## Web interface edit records
+ + + +
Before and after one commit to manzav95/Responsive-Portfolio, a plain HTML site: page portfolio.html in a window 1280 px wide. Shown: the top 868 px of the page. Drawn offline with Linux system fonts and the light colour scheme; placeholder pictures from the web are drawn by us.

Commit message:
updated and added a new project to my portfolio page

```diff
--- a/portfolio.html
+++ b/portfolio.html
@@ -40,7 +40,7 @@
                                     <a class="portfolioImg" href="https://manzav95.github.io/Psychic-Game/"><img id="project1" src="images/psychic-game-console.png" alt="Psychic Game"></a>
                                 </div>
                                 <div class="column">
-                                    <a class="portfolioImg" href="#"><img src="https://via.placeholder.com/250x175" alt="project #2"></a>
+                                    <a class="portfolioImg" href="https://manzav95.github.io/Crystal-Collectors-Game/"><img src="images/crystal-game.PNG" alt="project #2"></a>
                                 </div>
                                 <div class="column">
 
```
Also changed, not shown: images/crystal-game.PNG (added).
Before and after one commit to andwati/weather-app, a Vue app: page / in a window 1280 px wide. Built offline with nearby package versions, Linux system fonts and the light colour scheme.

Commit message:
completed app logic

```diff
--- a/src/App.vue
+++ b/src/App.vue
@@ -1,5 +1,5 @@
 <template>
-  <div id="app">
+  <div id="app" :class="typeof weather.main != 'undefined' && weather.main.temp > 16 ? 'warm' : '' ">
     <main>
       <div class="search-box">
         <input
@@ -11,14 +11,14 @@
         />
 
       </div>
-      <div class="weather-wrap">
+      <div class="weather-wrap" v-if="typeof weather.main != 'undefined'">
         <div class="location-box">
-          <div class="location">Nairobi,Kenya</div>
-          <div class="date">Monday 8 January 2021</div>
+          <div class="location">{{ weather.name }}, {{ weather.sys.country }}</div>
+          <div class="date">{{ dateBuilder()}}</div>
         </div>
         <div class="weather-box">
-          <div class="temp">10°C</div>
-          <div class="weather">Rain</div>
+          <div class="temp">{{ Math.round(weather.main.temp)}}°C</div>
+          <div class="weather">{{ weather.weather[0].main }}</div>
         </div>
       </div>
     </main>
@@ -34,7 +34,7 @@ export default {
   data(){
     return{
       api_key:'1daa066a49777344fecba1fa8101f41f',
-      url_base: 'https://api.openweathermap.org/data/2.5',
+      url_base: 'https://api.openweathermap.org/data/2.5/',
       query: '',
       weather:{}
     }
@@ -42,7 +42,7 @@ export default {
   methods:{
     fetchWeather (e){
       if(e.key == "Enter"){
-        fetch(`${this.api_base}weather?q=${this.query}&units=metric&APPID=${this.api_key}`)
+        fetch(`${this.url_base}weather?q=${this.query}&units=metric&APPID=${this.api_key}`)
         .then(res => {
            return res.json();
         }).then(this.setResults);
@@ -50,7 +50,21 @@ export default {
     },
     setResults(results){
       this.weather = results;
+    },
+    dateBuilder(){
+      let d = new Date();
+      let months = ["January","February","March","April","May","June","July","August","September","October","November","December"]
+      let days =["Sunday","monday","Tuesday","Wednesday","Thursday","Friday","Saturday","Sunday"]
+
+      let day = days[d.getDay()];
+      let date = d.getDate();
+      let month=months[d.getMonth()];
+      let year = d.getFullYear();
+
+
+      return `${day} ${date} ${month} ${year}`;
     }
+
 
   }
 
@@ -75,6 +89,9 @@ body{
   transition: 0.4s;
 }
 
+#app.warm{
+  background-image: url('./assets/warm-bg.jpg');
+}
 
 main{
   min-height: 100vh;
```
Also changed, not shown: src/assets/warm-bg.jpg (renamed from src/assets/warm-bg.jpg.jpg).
+ + + +
## EXERCISE DETAILS
Give the number of lines in the data that contain the string "https" and nothing more.

## WRITTEN RESPONSE
5